- Q3 2020
- Together Mode
- Dynamic View
- Proximity Join for Surface hub
- Microsoft Whiteboard updates
- A new API for subscribing to change notifications for Teams messages, both in chats and channels
- The ability to use a Surface Hub and Microsoft Teams Room in coordination, automatically in the same meeting
- Q4 2020
- Chat Bubbles
- Live Reactions
- Video Filters
- Large Meetings Support (1000 attendees)
- Overflow meetings for up to 20,000 people for view only
- PowerPoint Presentation to Teams
- Room Remote for Teams Mobile
- Cortana Voice Assistant in Teams Rooms
- Microsoft Team Room over-capacity notifications (based on camera data)
- Wireless Cast to Teams Room, Collaboration Bars and Surface Hubs
- This Month (July)
- OneDrive gets four new roadmap features
- Move and keep sharing
- You’ll be able to move files from OneDrive to a shared Document Library without needing to re-share
- Expected Q3 2020
- Sync admin reports
- New reports are expected to hit tenants in the form of a new dashboard to report on sync app versions, sync status, errors on individual devices and monitoring of progress for Known Folder Move
- Expected Q4 2020
- Mute comment notifications
- If you are getting a lot of comment notification emails, you’ll be able to turn these off (perhaps to the annoyance of colleagues)
- Expected Q3 2020
- Consolidation of OneDrive and SharePoint admin centers
- After breaking out from the older SharePoint Admin Center to separate OneDrive and SharePoint admin centers, these will come together again.
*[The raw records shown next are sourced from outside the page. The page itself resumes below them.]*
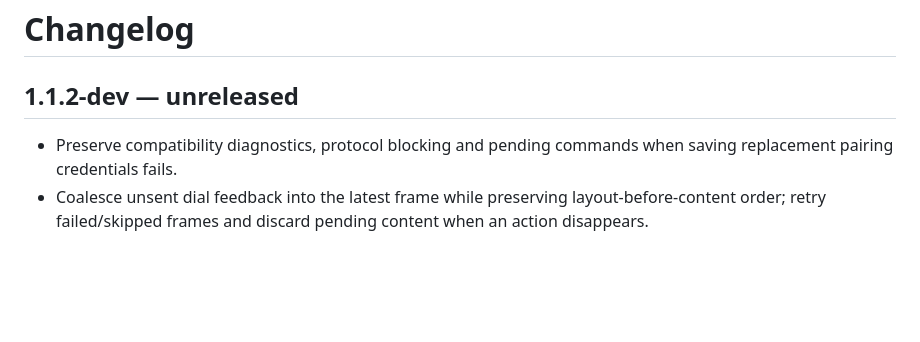
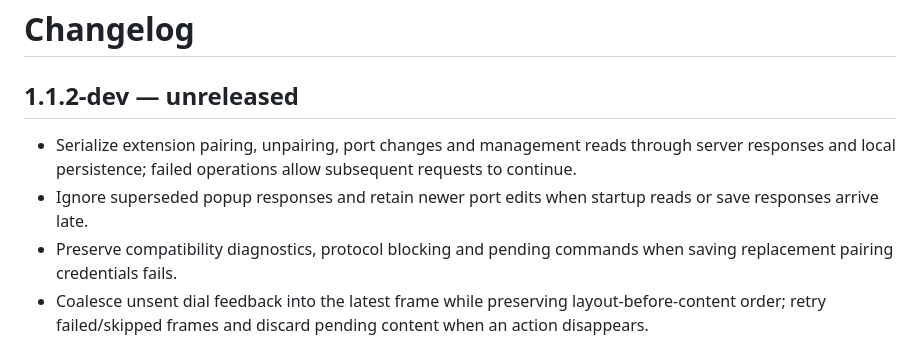
Before and after one commit to minjungw00/music-deck-bridge, a Markdown page: CHANGELOG.md, the part around the change. GitHub-like rendering; blank space fills up the shorter version.

```diff
--- a/CHANGELOG.md
+++ b/CHANGELOG.md
@@ -2,6 +2,8 @@
 
 ## 1.1.2-dev — unreleased
 
+- Serialize extension pairing, unpairing, port changes and management reads through server responses and local persistence; failed operations allow subsequent requests to continue.
+- Ignore superseded popup responses and retain newer port edits when startup reads or save responses arrive late.
 - Preserve compatibility diagnostics, protocol blocking and pending commands when saving replacement pairing credentials fails.
 - Coalesce unsent dial feedback into the latest frame while preserving layout-before-content order; retry failed/skipped frames and discard pending content when an action disappears.
 - Wait for every overlapping tab-state request before sending its close notification, including when individual requests fail.
```
Also changed, not shown: docs/architecture.md (+2 -0 lines), docs/verification/runtime.md (+7 -0 lines).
A logical step, as many settings are common or need to be set for OneDrive in the SPO admin center anyway.
- Expected Q4 2020
- Move and keep sharing
- In preview now, Trainable Classifiers have a GA date of December 2020
- Outlook for Windows, Mac and Web get physical workspace booking features
- New functionality across clients is on the roadmap, allowing the room-booking functionality to be used to book a physical workspace.
- This appears to be a COVID-19 response to help employers use Office 365 as a toolset for getting people back into offices, and looks to be a “hotdesk” booking system based on Rooms
- Expected July 2020
- Exchange Online PowerShell to get Linux support for the v2 PowerShell Module
- PowerShell v7 and Linux support is on the way, much further down the roadmap though for the new v2 Exchange Online PowerShell Module
- Expected January 2021
Steve is a Microsoft MVP for Office Servers and Services. He enjoys getting hands-on, solving some of the more complex problems associated with migrating to the cloud or to newer versions of Exchange Server.